**TASK ITEM:** Which lines of the data below hold "indigo"? Copy each of them.

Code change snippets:
-------------------------

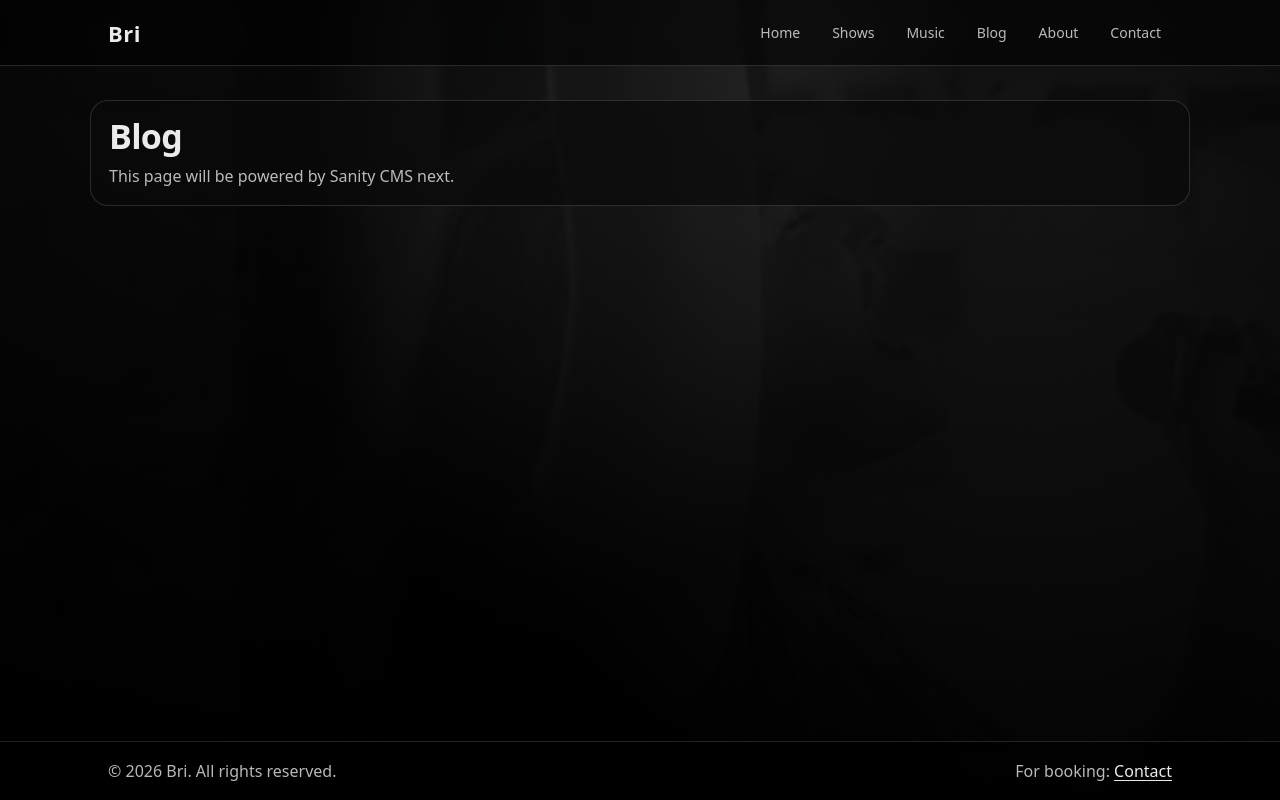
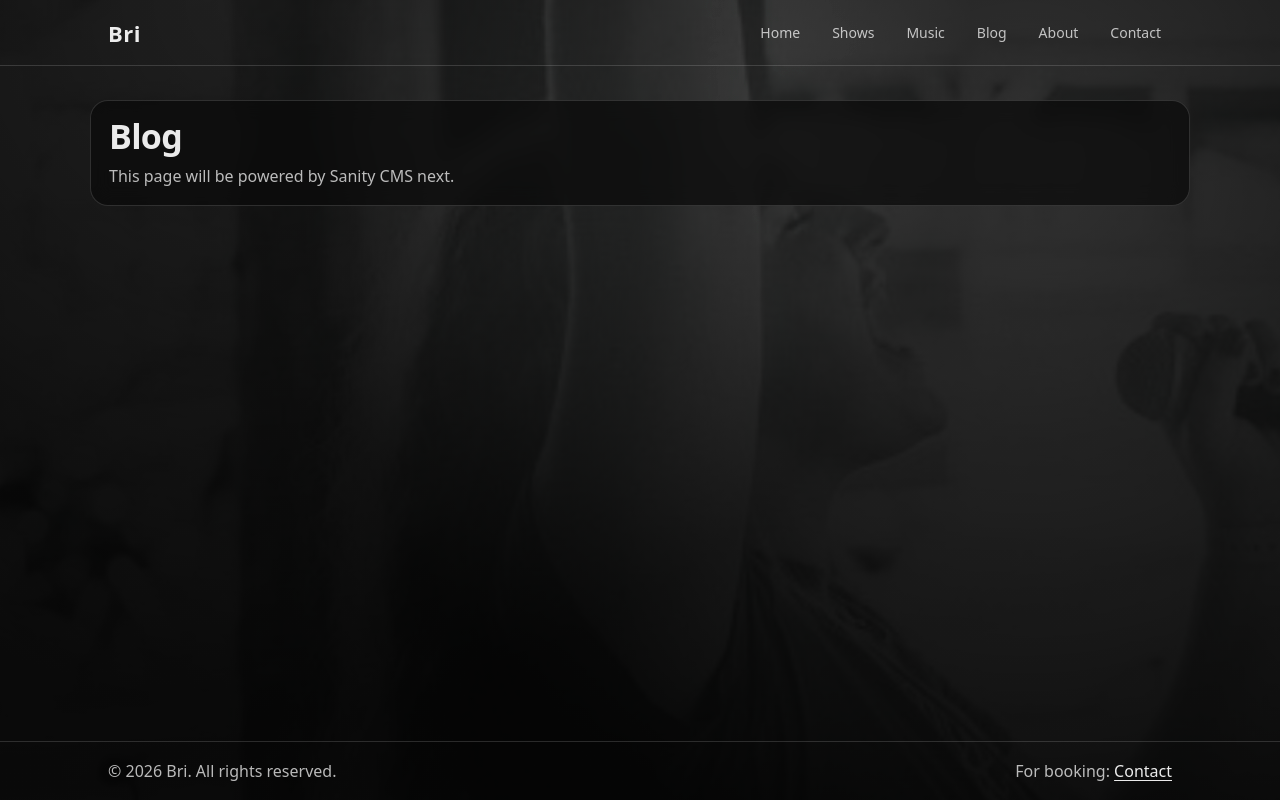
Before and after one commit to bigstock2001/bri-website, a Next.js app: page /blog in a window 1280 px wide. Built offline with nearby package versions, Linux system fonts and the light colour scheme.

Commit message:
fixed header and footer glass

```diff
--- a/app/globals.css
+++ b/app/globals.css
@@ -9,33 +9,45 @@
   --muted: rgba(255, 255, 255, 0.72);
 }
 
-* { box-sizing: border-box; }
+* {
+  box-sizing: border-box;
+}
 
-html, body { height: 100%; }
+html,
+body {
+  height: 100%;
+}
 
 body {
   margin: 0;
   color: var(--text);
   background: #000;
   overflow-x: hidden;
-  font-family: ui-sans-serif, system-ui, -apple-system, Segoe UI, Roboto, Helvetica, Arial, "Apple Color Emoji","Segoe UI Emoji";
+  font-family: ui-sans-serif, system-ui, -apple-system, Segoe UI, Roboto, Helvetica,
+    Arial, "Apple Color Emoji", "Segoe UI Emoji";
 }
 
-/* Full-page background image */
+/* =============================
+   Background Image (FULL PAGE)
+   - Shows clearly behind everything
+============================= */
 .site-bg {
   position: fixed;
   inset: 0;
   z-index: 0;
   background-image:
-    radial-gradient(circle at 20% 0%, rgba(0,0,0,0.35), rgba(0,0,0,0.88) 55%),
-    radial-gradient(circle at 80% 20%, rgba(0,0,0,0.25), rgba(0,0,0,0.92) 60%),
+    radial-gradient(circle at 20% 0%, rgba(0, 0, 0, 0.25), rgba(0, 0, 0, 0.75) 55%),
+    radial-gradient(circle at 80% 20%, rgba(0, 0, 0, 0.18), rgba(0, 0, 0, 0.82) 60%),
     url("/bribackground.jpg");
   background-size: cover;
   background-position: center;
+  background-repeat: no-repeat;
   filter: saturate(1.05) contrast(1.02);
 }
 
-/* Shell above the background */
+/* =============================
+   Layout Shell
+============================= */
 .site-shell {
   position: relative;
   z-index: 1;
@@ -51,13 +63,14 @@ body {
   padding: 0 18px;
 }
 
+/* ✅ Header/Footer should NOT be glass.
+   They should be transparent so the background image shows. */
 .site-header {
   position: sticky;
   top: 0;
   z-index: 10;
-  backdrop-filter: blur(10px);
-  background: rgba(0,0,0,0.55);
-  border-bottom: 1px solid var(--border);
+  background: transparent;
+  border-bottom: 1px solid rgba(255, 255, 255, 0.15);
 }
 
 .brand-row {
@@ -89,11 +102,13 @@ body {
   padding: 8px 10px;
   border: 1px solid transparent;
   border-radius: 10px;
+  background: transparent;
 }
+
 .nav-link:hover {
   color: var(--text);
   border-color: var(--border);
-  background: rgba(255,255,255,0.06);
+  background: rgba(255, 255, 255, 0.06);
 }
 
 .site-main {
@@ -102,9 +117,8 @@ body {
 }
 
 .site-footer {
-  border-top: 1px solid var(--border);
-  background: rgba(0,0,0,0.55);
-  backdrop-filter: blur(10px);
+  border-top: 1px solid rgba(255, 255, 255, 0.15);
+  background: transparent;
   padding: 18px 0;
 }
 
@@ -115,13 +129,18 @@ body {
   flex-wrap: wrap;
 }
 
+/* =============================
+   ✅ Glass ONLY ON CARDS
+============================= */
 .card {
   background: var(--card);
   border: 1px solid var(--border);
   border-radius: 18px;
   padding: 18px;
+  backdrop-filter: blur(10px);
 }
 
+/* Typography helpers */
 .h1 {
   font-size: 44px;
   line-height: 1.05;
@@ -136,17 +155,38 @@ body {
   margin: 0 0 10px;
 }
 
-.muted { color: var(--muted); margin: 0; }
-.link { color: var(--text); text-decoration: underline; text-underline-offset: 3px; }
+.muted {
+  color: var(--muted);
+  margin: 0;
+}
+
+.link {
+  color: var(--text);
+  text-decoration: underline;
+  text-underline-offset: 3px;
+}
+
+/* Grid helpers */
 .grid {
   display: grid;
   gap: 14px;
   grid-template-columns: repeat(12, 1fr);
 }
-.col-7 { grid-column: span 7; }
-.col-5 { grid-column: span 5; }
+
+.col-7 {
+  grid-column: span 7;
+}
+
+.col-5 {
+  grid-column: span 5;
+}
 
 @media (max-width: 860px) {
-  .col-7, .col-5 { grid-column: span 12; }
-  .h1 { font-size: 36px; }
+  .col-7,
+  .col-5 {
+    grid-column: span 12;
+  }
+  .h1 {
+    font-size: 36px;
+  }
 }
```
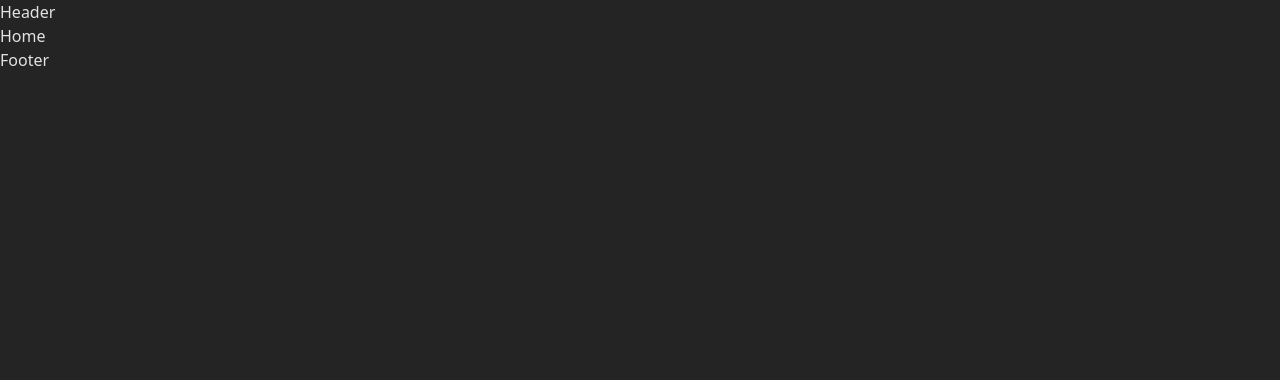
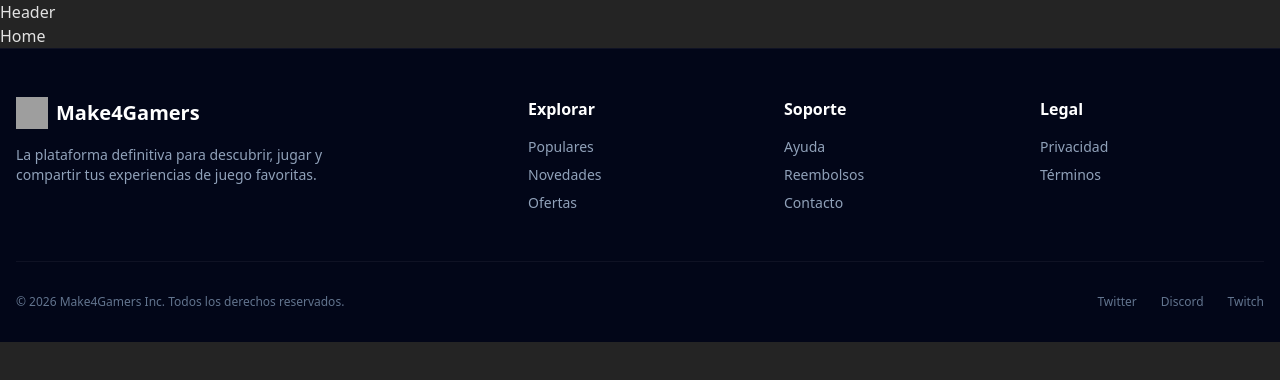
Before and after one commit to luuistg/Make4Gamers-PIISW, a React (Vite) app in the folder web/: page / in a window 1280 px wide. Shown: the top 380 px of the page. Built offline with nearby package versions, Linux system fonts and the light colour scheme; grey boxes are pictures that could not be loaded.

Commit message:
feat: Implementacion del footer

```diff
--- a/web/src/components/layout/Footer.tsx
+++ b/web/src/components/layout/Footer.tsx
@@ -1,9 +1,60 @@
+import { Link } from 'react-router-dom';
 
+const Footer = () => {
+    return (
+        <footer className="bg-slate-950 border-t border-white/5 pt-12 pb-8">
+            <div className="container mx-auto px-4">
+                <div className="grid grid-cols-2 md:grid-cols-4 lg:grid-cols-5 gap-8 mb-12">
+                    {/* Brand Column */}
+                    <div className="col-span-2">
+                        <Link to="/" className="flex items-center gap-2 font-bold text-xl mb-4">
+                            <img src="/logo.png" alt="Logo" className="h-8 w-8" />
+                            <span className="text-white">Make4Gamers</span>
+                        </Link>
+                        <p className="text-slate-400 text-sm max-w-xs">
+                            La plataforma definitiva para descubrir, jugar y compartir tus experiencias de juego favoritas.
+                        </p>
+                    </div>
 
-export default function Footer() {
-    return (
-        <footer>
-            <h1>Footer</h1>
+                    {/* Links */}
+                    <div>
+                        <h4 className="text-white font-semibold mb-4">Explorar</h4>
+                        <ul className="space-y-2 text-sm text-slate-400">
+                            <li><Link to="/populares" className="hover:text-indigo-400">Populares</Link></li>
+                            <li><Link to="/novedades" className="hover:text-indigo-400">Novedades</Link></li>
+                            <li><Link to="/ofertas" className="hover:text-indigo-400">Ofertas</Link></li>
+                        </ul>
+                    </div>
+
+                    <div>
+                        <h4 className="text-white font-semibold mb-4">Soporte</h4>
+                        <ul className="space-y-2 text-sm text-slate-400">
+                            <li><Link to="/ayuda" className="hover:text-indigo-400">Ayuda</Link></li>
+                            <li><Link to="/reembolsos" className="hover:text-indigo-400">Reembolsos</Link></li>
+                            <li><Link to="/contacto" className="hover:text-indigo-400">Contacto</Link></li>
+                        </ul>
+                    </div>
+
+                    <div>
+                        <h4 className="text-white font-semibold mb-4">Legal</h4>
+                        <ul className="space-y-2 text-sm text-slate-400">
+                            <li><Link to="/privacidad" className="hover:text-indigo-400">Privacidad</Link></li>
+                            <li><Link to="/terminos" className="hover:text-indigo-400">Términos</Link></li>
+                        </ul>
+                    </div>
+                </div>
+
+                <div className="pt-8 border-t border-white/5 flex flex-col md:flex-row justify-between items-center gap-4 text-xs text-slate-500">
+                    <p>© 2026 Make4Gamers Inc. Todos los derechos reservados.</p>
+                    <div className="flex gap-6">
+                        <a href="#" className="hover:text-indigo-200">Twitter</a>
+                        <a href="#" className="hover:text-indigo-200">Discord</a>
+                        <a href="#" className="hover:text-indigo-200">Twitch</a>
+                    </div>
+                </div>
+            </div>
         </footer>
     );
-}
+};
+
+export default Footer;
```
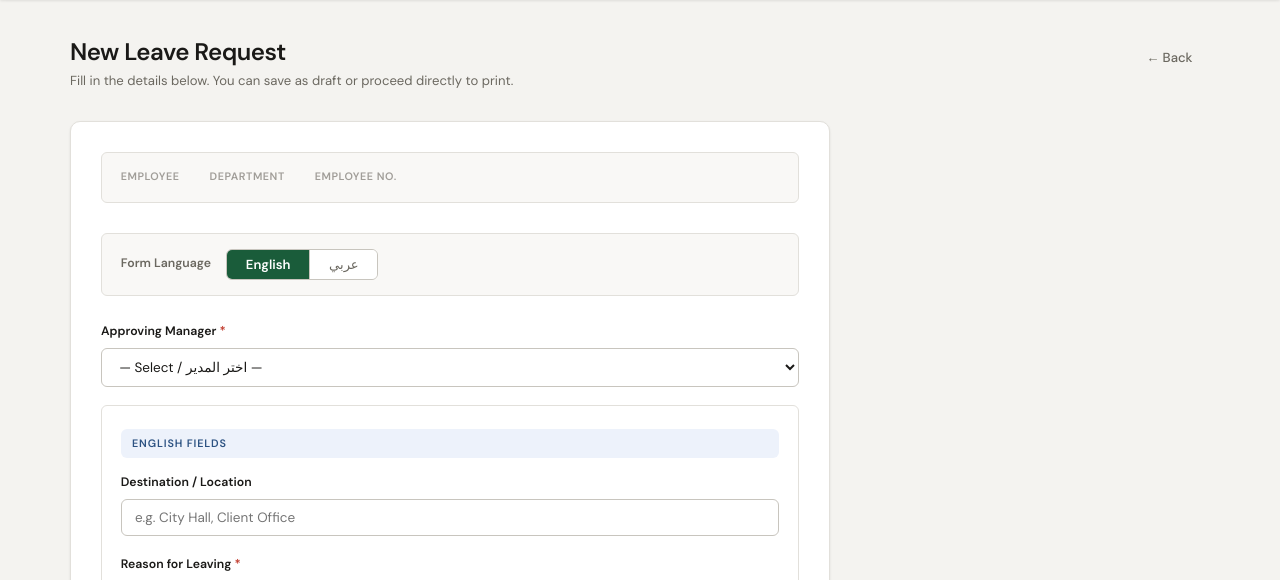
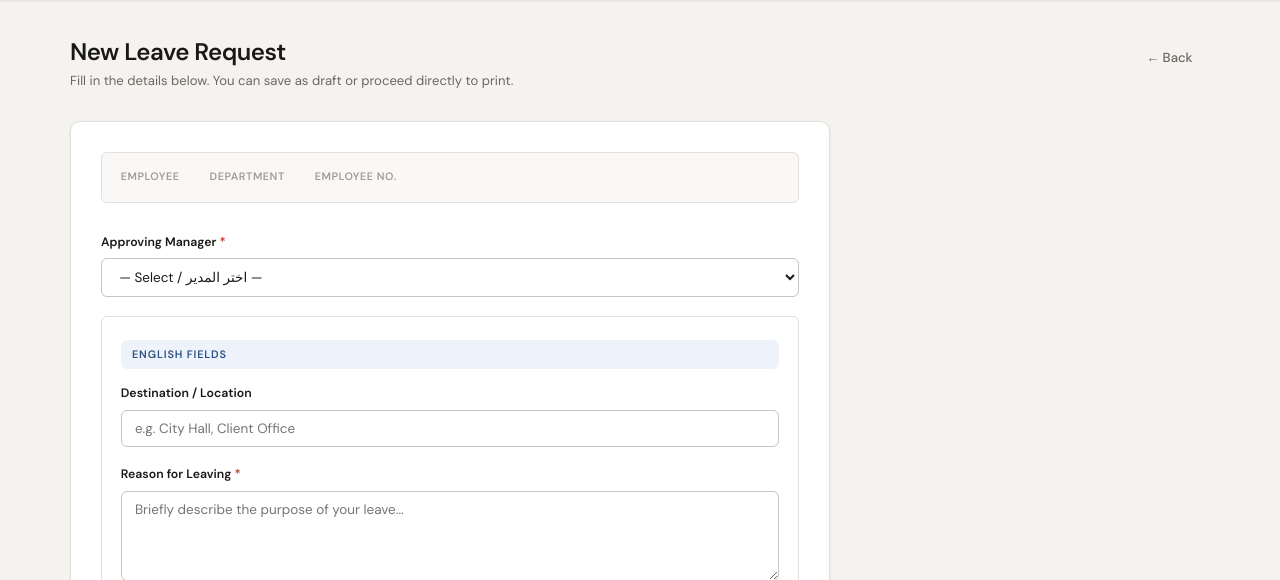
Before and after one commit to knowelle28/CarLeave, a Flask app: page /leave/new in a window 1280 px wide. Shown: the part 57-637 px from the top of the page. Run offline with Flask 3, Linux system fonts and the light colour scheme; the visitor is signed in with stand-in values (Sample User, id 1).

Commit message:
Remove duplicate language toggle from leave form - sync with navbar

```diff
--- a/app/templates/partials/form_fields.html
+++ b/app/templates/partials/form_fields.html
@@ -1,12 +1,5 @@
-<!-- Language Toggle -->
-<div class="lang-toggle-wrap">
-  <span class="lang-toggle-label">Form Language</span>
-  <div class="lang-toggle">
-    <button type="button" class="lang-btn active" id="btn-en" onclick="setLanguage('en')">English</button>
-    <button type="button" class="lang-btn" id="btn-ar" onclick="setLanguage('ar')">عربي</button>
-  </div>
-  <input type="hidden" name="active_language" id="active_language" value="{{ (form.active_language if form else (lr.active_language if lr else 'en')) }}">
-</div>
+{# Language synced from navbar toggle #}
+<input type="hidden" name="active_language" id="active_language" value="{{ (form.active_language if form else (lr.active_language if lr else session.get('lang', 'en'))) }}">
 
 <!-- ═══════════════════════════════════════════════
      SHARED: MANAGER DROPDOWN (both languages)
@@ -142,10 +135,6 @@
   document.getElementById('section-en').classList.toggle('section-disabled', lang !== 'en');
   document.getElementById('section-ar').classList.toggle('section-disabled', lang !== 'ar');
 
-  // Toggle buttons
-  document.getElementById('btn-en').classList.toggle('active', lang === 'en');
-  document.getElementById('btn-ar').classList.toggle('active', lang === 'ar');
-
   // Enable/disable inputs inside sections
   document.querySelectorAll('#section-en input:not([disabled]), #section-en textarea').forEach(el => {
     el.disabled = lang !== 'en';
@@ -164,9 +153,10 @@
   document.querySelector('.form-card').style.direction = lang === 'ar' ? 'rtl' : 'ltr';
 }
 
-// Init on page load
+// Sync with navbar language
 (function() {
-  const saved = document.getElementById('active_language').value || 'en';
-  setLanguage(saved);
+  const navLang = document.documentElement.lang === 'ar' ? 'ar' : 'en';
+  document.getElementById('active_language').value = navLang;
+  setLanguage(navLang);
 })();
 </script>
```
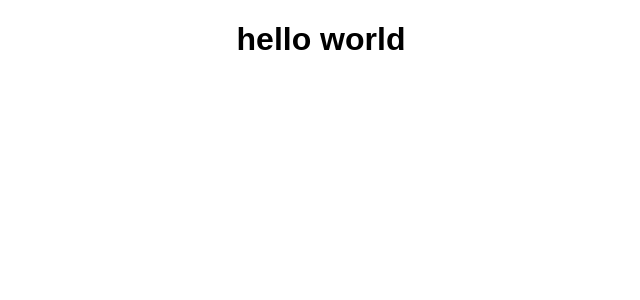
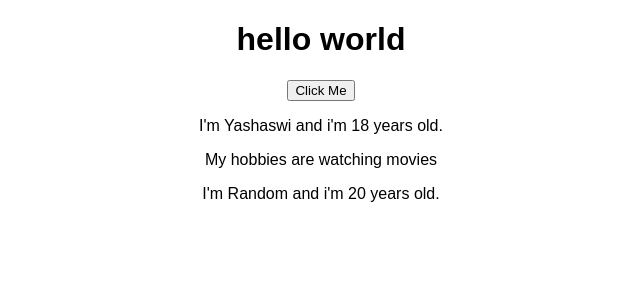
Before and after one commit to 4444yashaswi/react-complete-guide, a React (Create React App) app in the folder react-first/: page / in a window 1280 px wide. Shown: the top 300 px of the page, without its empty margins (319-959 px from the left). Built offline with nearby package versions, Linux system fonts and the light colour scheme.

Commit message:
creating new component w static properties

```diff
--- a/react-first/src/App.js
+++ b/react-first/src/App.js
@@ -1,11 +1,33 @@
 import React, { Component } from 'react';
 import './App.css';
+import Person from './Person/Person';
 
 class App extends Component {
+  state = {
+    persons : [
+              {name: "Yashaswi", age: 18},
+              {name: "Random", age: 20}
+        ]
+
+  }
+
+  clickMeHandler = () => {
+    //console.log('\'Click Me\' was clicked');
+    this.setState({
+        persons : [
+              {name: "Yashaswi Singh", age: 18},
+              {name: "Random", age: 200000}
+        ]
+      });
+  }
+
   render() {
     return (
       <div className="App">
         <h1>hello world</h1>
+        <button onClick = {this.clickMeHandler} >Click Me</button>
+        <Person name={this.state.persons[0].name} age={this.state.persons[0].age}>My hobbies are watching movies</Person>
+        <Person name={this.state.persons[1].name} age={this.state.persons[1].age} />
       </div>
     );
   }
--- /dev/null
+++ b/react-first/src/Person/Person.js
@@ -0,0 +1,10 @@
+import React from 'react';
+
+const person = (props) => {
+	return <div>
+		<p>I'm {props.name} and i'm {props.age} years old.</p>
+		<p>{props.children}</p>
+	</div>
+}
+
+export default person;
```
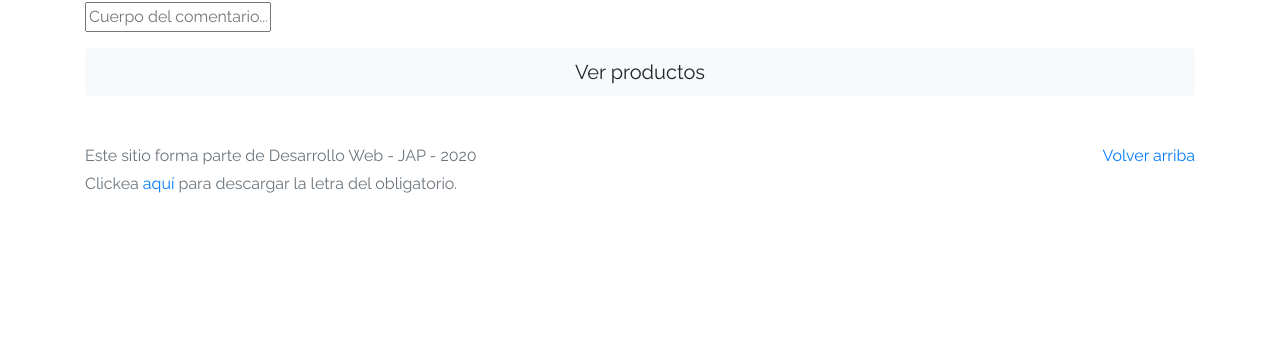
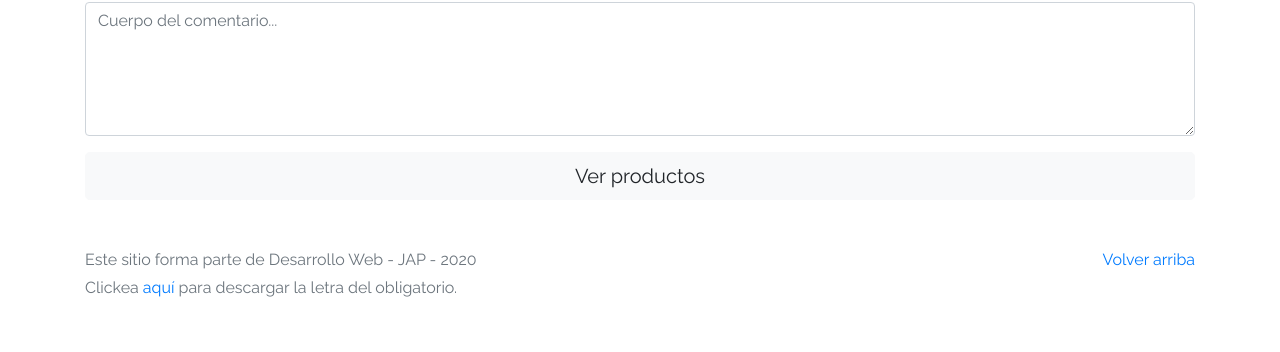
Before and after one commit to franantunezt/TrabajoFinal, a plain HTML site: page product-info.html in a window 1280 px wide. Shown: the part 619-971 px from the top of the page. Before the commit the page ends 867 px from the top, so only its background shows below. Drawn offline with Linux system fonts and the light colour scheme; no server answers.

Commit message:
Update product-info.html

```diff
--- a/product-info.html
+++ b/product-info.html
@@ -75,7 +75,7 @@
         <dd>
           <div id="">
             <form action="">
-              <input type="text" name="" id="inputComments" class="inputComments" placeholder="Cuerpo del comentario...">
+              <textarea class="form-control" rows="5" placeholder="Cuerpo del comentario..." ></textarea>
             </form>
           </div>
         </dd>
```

-------------------------

**RESPONSE AREA:**
+                            <li><Link to="/populares" className="hover:text-indigo-400">Populares</Link></li>
+                            <li><Link to="/novedades" className="hover:text-indigo-400">Novedades</Link></li>
+                            <li><Link to="/ofertas" className="hover:text-indigo-400">Ofertas</Link></li>
+                            <li><Link to="/ayuda" className="hover:text-indigo-400">Ayuda</Link></li>
+                            <li><Link to="/reembolsos" className="hover:text-indigo-400">Reembolsos</Link></li>
+                            <li><Link to="/contacto" className="hover:text-indigo-400">Contacto</Link></li>
+                            <li><Link to="/privacidad" className="hover:text-indigo-400">Privacidad</Link></li>
+                            <li><Link to="/terminos" className="hover:text-indigo-400">Términos</Link></li>
+                        <a href="#" className="hover:text-indigo-200">Twitter</a>
+                        <a href="#" className="hover:text-indigo-200">Discord</a>
+                        <a href="#" className="hover:text-indigo-200">Twitch</a>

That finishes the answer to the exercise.